Gregg Berhalter has a lot to deal with tomorrow as two missing stars have weakened his team for United's visit.

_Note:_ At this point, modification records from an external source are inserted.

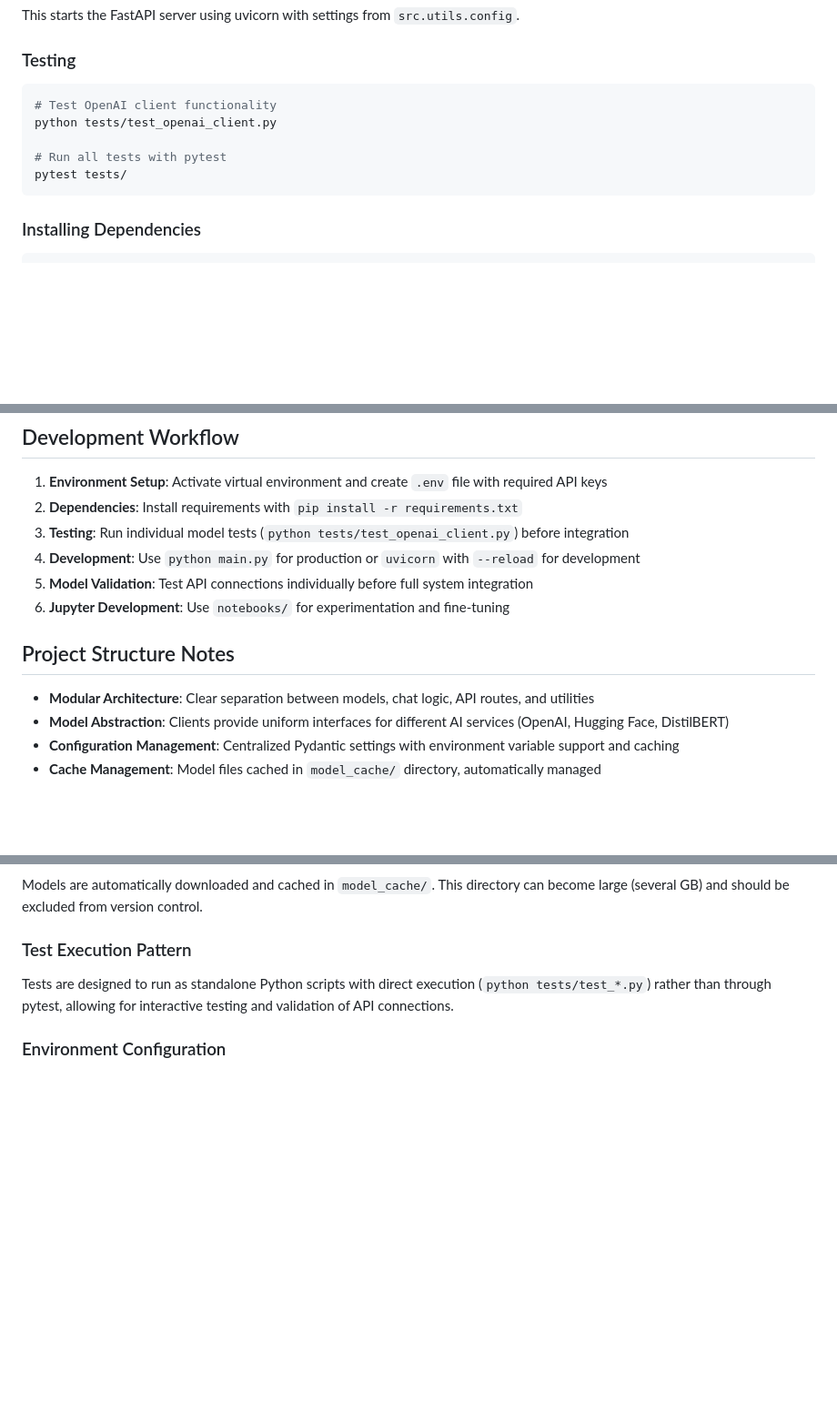
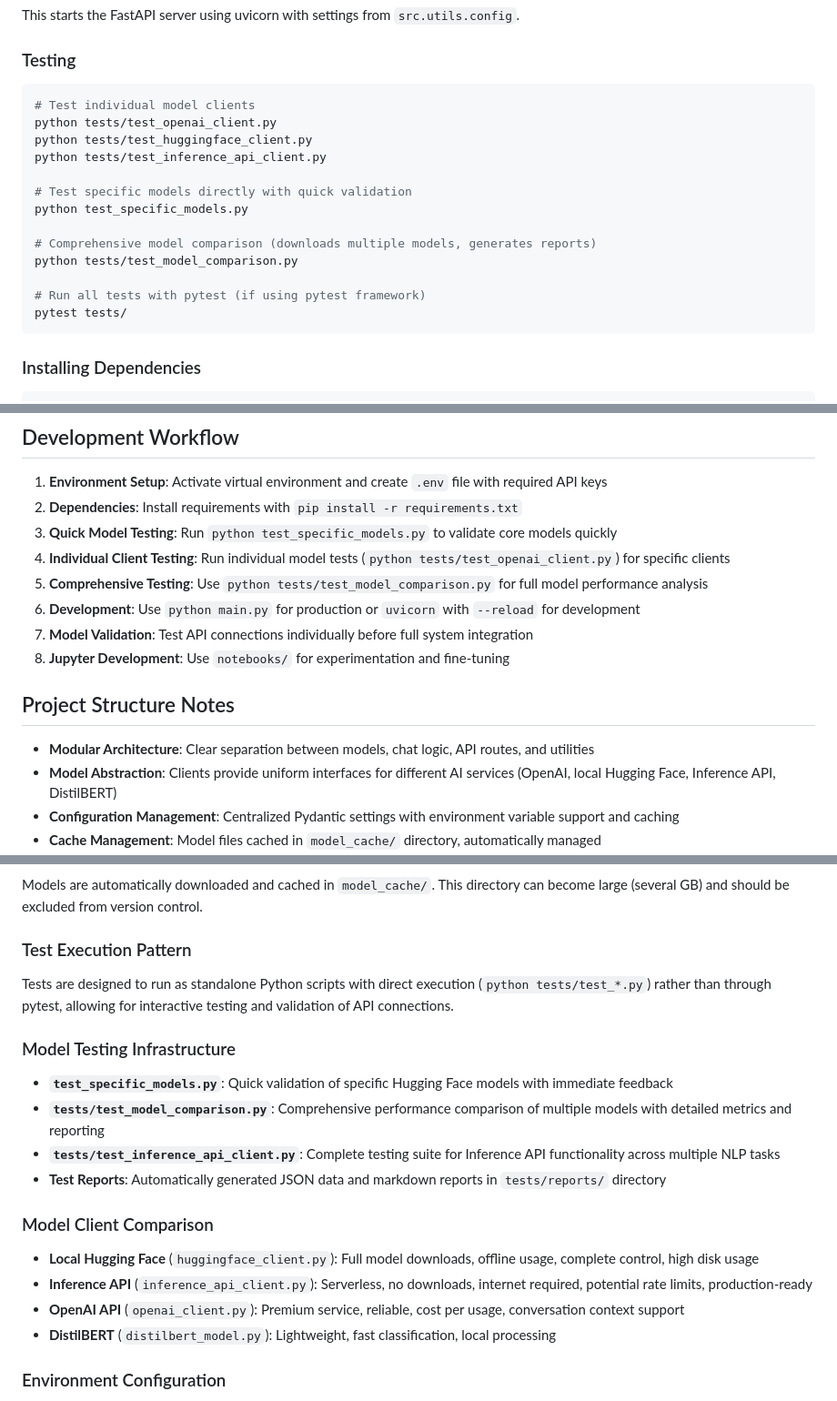
Before and after one commit to BenjaminLarger/ChatWithPreTrainedModel, a Markdown page: CLAUDE.md, 3 parts joined by grey strips. Shown at 91% size. Drawn GitHub-style; blank space fills up the shorter version.

Commit message:
claude doc updated

````diff
--- a/CLAUDE.md
+++ b/CLAUDE.md
@@ -37,10 +38,18 @@ This starts the FastAPI server using uvicorn with settings from `src.utils.confi
 
 ### Testing
 ```bash
-# Test OpenAI client functionality
+# Test individual model clients
 python tests/test_openai_client.py
+python tests/test_huggingface_client.py
+python tests/test_inference_api_client.py
 
-# Run all tests with pytest
+# Test specific models directly with quick validation
+python test_specific_models.py
+
+# Comprehensive model comparison (downloads multiple models, generates reports)
+python tests/test_model_comparison.py
+
+# Run all tests with pytest (if using pytest framework)
 pytest tests/
 ```
 
@@ -110,15 +126,17 @@ The `get_settings()` function provides cached access to all configuration values
 
 1. **Environment Setup**: Activate virtual environment and create `.env` file with required API keys
 2. **Dependencies**: Install requirements with `pip install -r requirements.txt`
-3. **Testing**: Run individual model tests (`python tests/test_openai_client.py`) before integration
-4. **Development**: Use `python main.py` for production or `uvicorn` with `--reload` for development
-5. **Model Validation**: Test API connections individually before full system integration
-6. **Jupyter Development**: Use `notebooks/` for experimentation and fine-tuning
+3. **Quick Model Testing**: Run `python test_specific_models.py` to validate core models quickly
+4. **Individual Client Testing**: Run individual model tests (`python tests/test_openai_client.py`) for specific clients
+5. **Comprehensive Testing**: Use `python tests/test_model_comparison.py` for full model performance analysis
+6. **Development**: Use `python main.py` for production or `uvicorn` with `--reload` for development
+7. **Model Validation**: Test API connections individually before full system integration
+8. **Jupyter Development**: Use `notebooks/` for experimentation and fine-tuning
 
 ## Project Structure Notes
 
 - **Modular Architecture**: Clear separation between models, chat logic, API routes, and utilities
-- **Model Abstraction**: Clients provide uniform interfaces for different AI services (OpenAI, Hugging Face, DistilBERT)
+- **Model Abstraction**: Clients provide uniform interfaces for different AI services (OpenAI, local Hugging Face, Inference API, DistilBERT)
 - **Configuration Management**: Centralized Pydantic settings with environment variable support and caching
 - **Cache Management**: Model files cached in `model_cache/` directory, automatically managed
 - **Testing Strategy**: Individual client tests with direct Python execution (not pytest framework)
@@ -133,5 +151,17 @@ Models are automatically downloaded and cached in `model_cache/`. This directory
 ### Test Execution Pattern
 Tests are designed to run as standalone Python scripts with direct execution (`python tests/test_*.py`) rather than through pytest, allowing for interactive testing and validation of API connections.
 
+### Model Testing Infrastructure
+- **`test_specific_models.py`**: Quick validation of specific Hugging Face models with immediate feedback
+- **`tests/test_model_comparison.py`**: Comprehensive performance comparison of multiple models with detailed metrics and reporting
+- **`tests/test_inference_api_client.py`**: Complete testing suite for Inference API functionality across multiple NLP tasks
+- **Test Reports**: Automatically generated JSON data and markdown reports in `tests/reports/` directory
+
+### Model Client Comparison
+- **Local Hugging Face** (`huggingface_client.py`): Full model downloads, offline usage, complete control, high disk usage
+- **Inference API** (`inference_api_client.py`): Serverless, no downloads, internet required, potential rate limits, production-ready
+- **OpenAI API** (`openai_client.py`): Premium service, reliable, cost per usage, conversation context support
+- **DistilBERT** (`distilbert_model.py`): Lightweight, fast classification, local processing
+
 ### Environment Configuration
 All model-specific settings (API keys, model names, cache paths) are managed through the centralized config system in `src/utils/config.py` with environment variable overrides.
````
Also changed, not shown: other parts of CLAUDE.md (+11 -3 lines).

With the MLS Cup playoffs potentially just four days away, D.C. United has been given a nice dress rehearsal tomorrow against Columbus Crew SC. The game is on national TV, the opponent is strong, and for the Black-and-Red it's a very good test of whether the last two games were wins because United has improved their play or because they played two bad teams in the form of NYCFC and Chicago. Columbus is going to the playoffs, and in fact just went to Toronto FC - another playoff team - and won 2-0 in impressive fashion. This game should be a really good indicator of where both teams are, not to mention the fact that both clubs are fighting to avoid having a midweek do-or-die playoff game.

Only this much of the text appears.